Is the whole plummeting economy thing forcing you take stock of what you truly value in life? Yep, us too. And we'll take a wild guess that accessible, beautiful public spaces are on the short list for you as well.

23885624_418f92a845_m.jpgPhoto by Petra and Baby Z via Flickr.

Which is why, today on the Streetsblog Network, we're featuring a post from Making Places, the blog of our friends over at Project for Public Spaces. In it, they argue for continuing investment in parks and similar community resources, especially in these parlous times:

[A] glance at the news in any town or state can instill fears for fate of public spaces.

The economic crisis has clobbered state and local governments as well as philanthropic institutions, resulting in unprecedented threats to public spaces. In city after city, plans are being drawn to close libraries, reduce hours at museums, cut back on park maintenance, shelve community revitalization plans. There are calls to sell off schools, recreational facilities, even airports to the highest bidder.

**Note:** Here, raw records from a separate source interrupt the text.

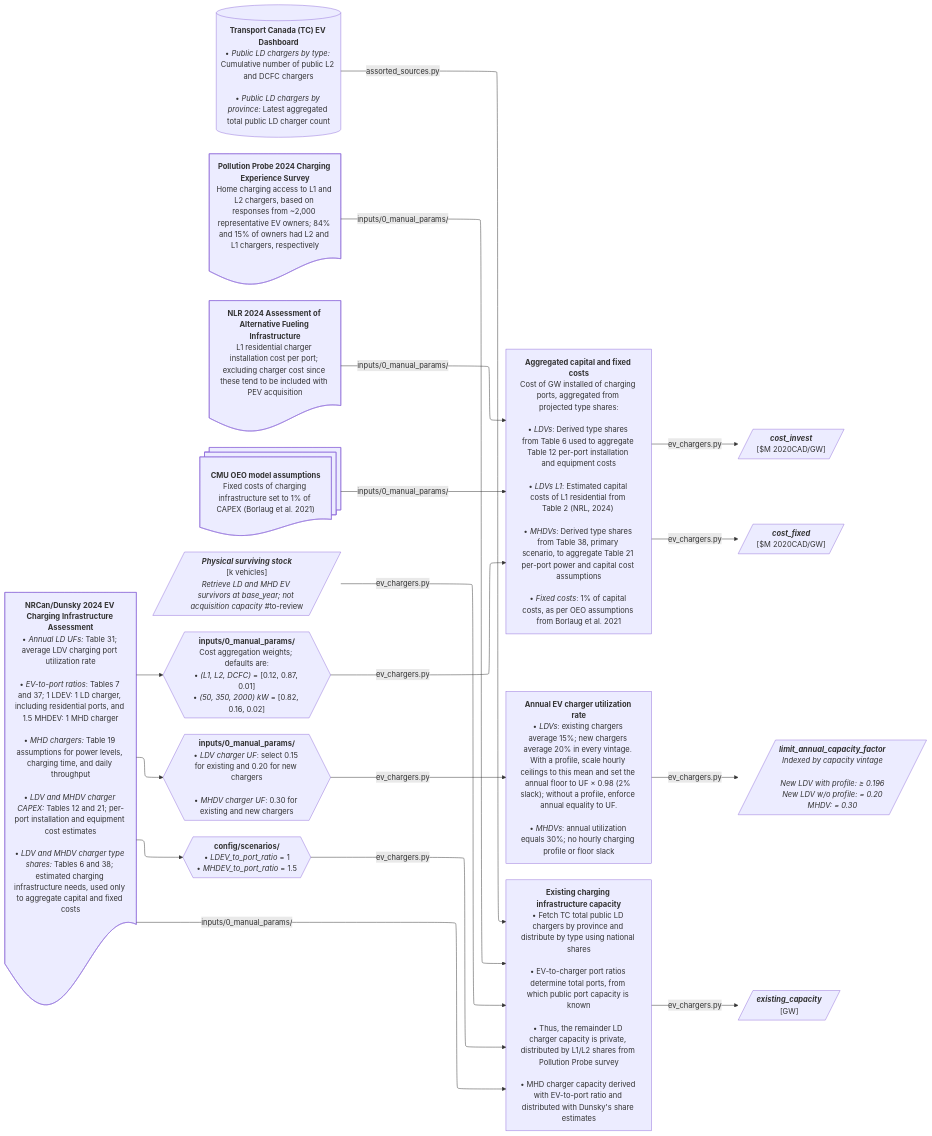
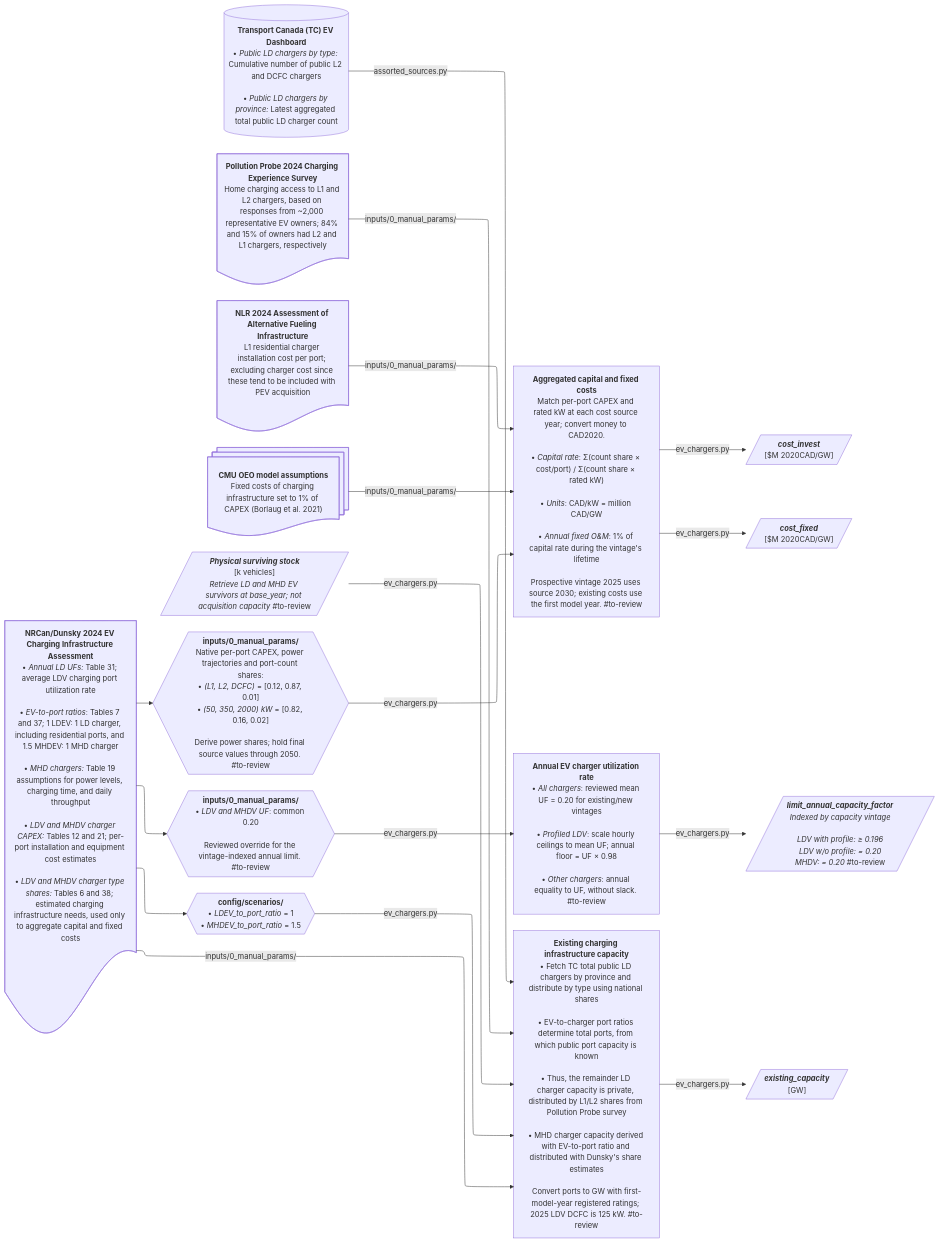
One commit to CANOE-main/canoe-transportation changed the tenth of 12 diagrams in docs/etl_flowcharts.md. Above: the diagram before and after it, drawn with Mermaid. The commit also changed other lines of this file and 27 other files, not shown here.

First line of the commit message:
Refactor transportation research validation and enhance charger cost tests

```diff
--- a/docs/etl_flowcharts.md
+++ b/docs/etl_flowcharts.md
@@ -919,16 +919,16 @@
 
   %% ############ Processes ###########
   p0["`**Aggregated capital and fixed costs**
-    Cost of GW installed of charging ports, aggregated from projected type shares:<br>
-    • *LDVs*: Derived type shares from Table 6 used to aggregate Table 12 per-port installation and equipment costs<br>
-    • *LDVs L1*: Estimated capital costs of L1 residential from Table 2 (NRL, 2024) <br>
-    • *MHDVs*: Derived type shares from Table 38, primary scenario, to aggregate Table 21 per-port power and capital cost assumptions<br>
-    • *Fixed costs*: 1% of capital costs, as per OEO assumptions from Borlaug et al. 2021
-    `"]
+    Match per-port CAPEX and rated kW at each cost source year; convert money to CAD2020.<br>
+    • *Capital rate*: Σ(count share × cost/port) / Σ(count share × rated kW)<br>
+    • *Units*: CAD/kW = million CAD/GW<br>
+    • *Annual fixed O&M*: 1% of capital rate during the vintage's lifetime<br>
+    Prospective vintage 2025 uses source 2030; existing costs use the first model year. #to-review`"]
   p0_2@{shape: hex, label: "**inputs/0_manual_params/**
-    Cost aggregation weights; defaults are:
+    Native per-port CAPEX, power trajectories and port-count shares:
     • *(L1, L2, DCFC)* = [0.12, 0.87, 0.01]
-    • *(50, 350, 2000) kW* = [0.82, 0.16, 0.02]"}
+    • *(50, 350, 2000) kW* = [0.82, 0.16, 0.02]<br>
+    Derive power shares; hold final source values through 2050. #to-review"}
   s4 & s5 -- inputs/0_manual_params/ --> p0
   s1 --> p0_2 -- ev_chargers.py --> p0
   p0 -- ev_chargers.py --> o0 & o0_2
@@ -938,23 +938,25 @@
     [$M 2020CAD/GW]`"/]
 
   p1["`**Annual EV charger utilization rate**
-    • *LDVs*: existing chargers average 15%; new chargers average 20% in every vintage. With a profile, scale hourly ceilings to this mean and set the annual floor to UF × 0.98 (2% slack); without a profile, enforce annual equality to UF.<br>
-    • *MHDVs*: annual utilization equals 30%; no hourly charging profile or floor slack`"]
+    • *All chargers*: reviewed mean UF = 0.20 for existing/new vintages<br>
+    • *Profiled LDV*: scale hourly ceilings to mean UF; annual floor = UF × 0.98<br>
+    • *Other chargers*: annual equality to UF, without slack. #to-review`"]
   p1_2@{shape: hex, label: "**inputs/0_manual_params/**
-    • *LDV charger UF*: select 0.15 for existing and 0.20 for new chargers<br>
-    • *MHDV charger UF*: 0.30 for existing and new chargers"}
+    • *LDV and MHDV UF*: common 0.20<br>
+    Reviewed override for the vintage-indexed annual limit. #to-review"}
   s1 --> p1_2 -- ev_chargers.py --> p1
   p1 -- ev_chargers.py --> o1[/"`***limit_annual_capacity_factor***
     *Indexed by capacity vintage*<br>
-    *New LDV with profile: ≥ 0.196*
-    *New LDV w/o profile: = 0.20*
-    *MHDV: = 0.30*`"/]
+    *LDV with profile: ≥ 0.196*
+    *LDV w/o profile: = 0.20*
+    *MHDV: = 0.20* #to-review`"/]
 
   p2["`**Existing charging infrastructure capacity**
     • Fetch TC total public LD chargers by province and distribute by type using national shares<br>
     • EV-to-charger port ratios determine total ports, from which public port capacity is known<br>
     • Thus, the remainder LD charger capacity is private, distributed by L1/L2 shares from Pollution Probe survey<br>
-    • MHD charger capacity derived with EV-to-port ratio and distributed with Dunsky's share estimates`"]
+    • MHD charger capacity derived with EV-to-port ratio and distributed with Dunsky's share estimates<br>
+    Convert ports to GW with first-model-year registered ratings; 2025 LDV DCFC is 125 kW. #to-review`"]
   p2_2@{shape: hex, label: "**config/scenarios/**
     • *LDEV_to_port_ratio* = 1
     • *MHDEV_to_port_ratio* = 1.5"}
```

That’s exactly the wrong thing to do right now. People depend on these public assets more than ever. In a crisis like this, we need to strengthen the public realm, not eviscerate it.

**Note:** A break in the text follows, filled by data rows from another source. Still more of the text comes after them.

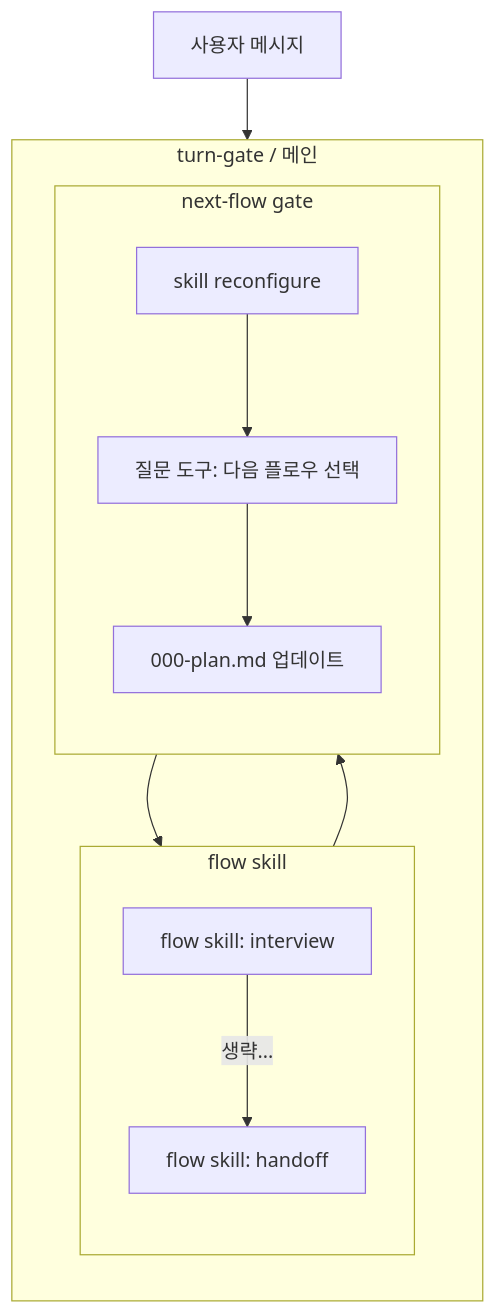
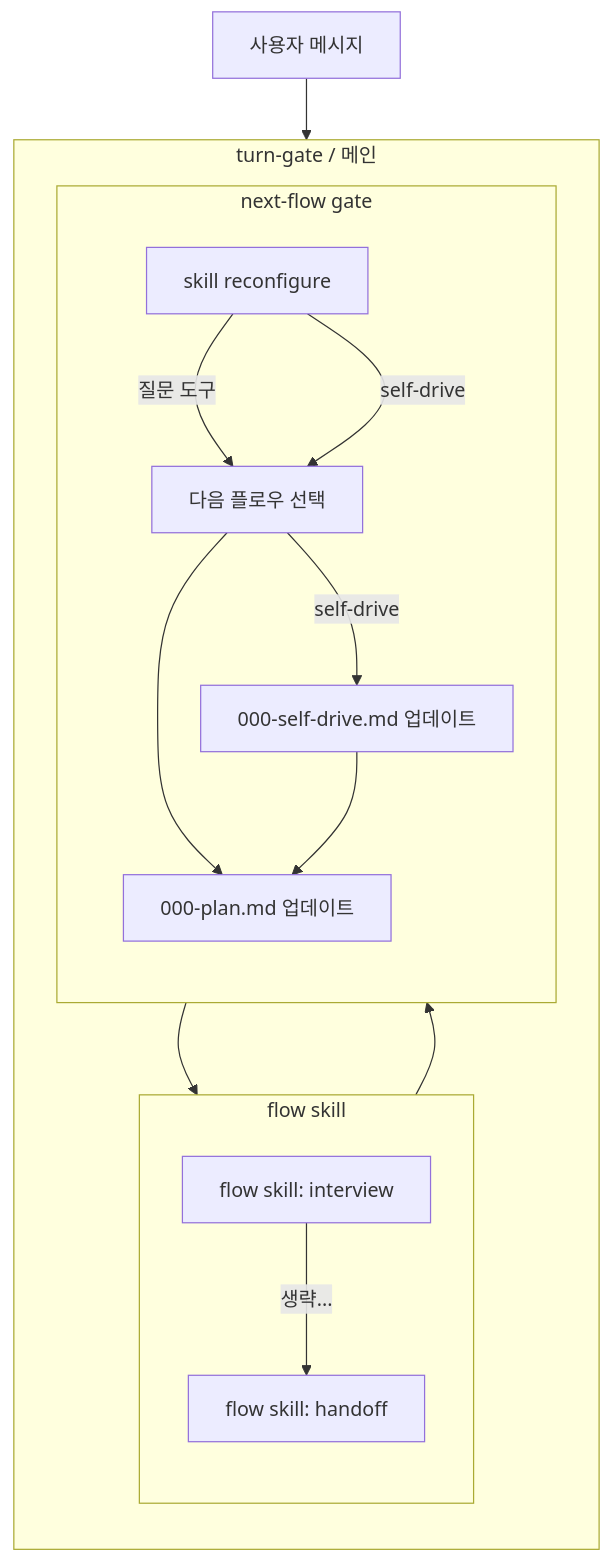
One commit to opnay/agent-plugins changed the first of 3 diagrams in src/loop-kit-dev/specs/skills/turn-gate/intent.md. Above: the diagram before and after it, drawn with Mermaid. The commit also changed other lines of this file and 8 other files, not shown here.

First line of the commit message:
docs: align turn-gate next-flow gate specs

````diff
--- a/src/loop-kit-dev/specs/skills/turn-gate/intent.md
+++ b/src/loop-kit-dev/specs/skills/turn-gate/intent.md
@@ -5,27 +5,31 @@
 ```mermaid
 graph TD
   START[사용자 메시지] --> FLOWGROUP
 
   subgraph TG[turn-gate / 메인]
     direction TB
     subgraph FLOWGROUP[flow skill]
       direction TB
       FLOW[flow skill: interview]
       HANDOFF[flow skill: handoff]
 
       FLOW -->|생략...| HANDOFF
     end
     subgraph QR[next-flow gate]
       direction TB
       SKILLRECONFIG[skill reconfigure]
-      ASK[질문 도구: 다음 플로우 선택]
+      NEXTFLOW[다음 플로우 선택]
+      SELFDRIVE[000-self-drive.md 업데이트]
       PLAN[000-plan.md 업데이트]
 
-      SKILLRECONFIG --> ASK
-      ASK --> PLAN
+      SKILLRECONFIG -->|질문 도구| NEXTFLOW
+      SKILLRECONFIG -->|self-drive| NEXTFLOW
+      NEXTFLOW --> PLAN
+      NEXTFLOW -->|self-drive| SELFDRIVE
+      SELFDRIVE --> PLAN
     end
 
     HANDOFF --> SKILLRECONFIG
     PLAN --> FLOW
   end
 ```
````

In Phoenix, the new light rail system has raised awareness of the importance of public amenities and community involvement in that city. Member blog Light Rail AZ writes about a new ad campaign that's promoting Phoenix as "the urban heart of Arizona," adding this:

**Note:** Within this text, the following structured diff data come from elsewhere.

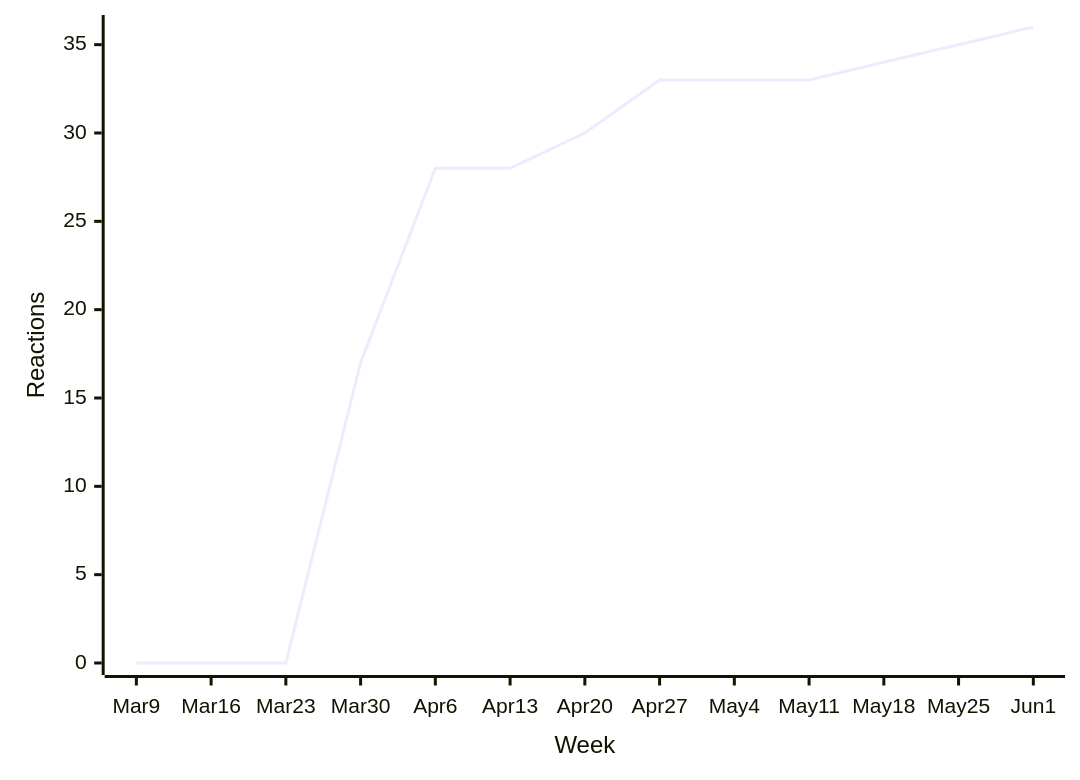
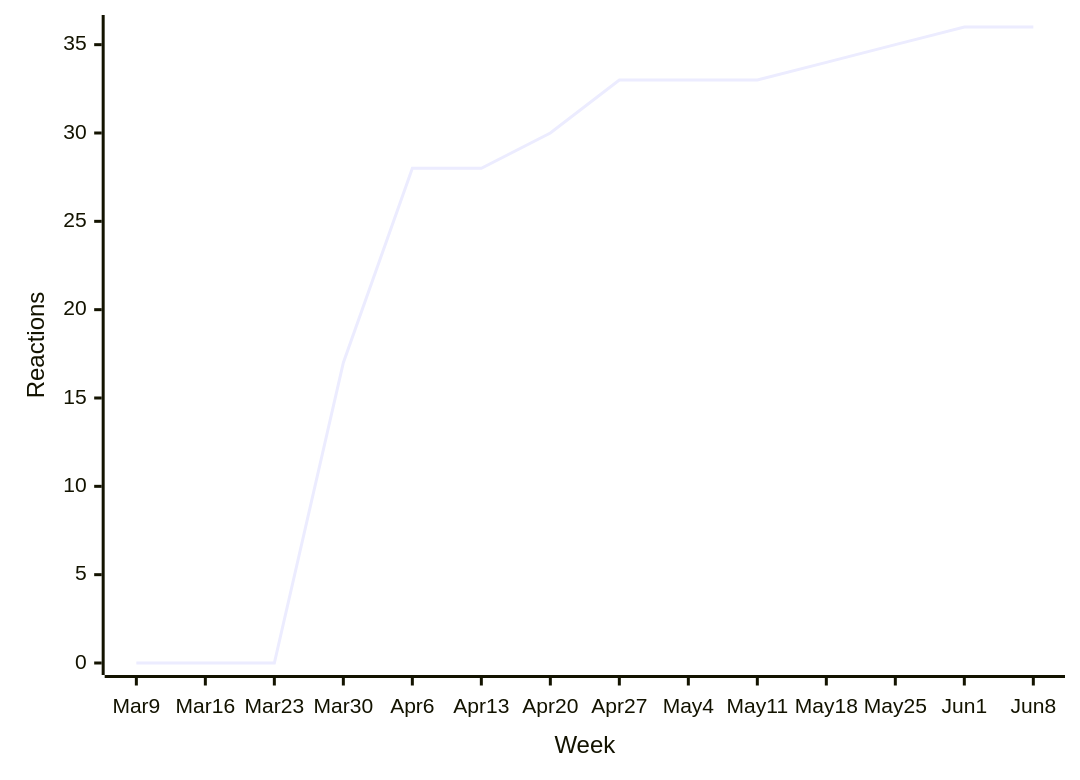
One commit to loic-sharma/github-insights changed the first of 44 diagrams in README.md. Above: the diagram before and after it, drawn with Mermaid. The commit also changed other lines of this file and 3 other files, not shown here.

````diff
--- a/README.md
+++ b/README.md
@@ -339,6 +339,6 @@
   ```mermaid
   xychart-beta
-    x-axis "Week" [Mar 9, Mar 16, Mar 23, Mar 30, Apr 6, Apr 13, Apr 20, Apr 27, May 4, May 11, May 18, May 25, Jun 1]
+    x-axis "Week" [Mar 9, Mar 16, Mar 23, Mar 30, Apr 6, Apr 13, Apr 20, Apr 27, May 4, May 11, May 18, May 25, Jun 1, Jun 8]
     y-axis "Reactions"
-    line [0, 0, 0, 17, 28, 28, 30, 33, 33, 33, 34, 35, 36]
+    line [0, 0, 0, 17, 28, 28, 30, 33, 33, 33, 34, 35, 36, 36]
   ```
````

Let's face it, communities are changed by people. People that are part of the community, the lifestyle. It starts by shopping local, by bringing unique developments and cool projects insteadof just the chain stores and billboard material. I am really lookingforward to watching what the new advertising partnership has to offer.I wonder how many of the advertising executives have been on the lightrail, have decided to live downtown or to help participate in itsgrowth by working with people in the communities? Do they know thesepeople can help them create the vibrancy in the neighborhoods that willhelp make a tourist's stay more enjoyable?

Plus: Preserving Savannah Neighborhoods looks to the example of Charleston, where some one-way streets have been improved by being converted to two-way, and Your Town Alabama highlights the Underground Railroad Bicycle Route, which runs from Mobile, AL, all the way to Canada.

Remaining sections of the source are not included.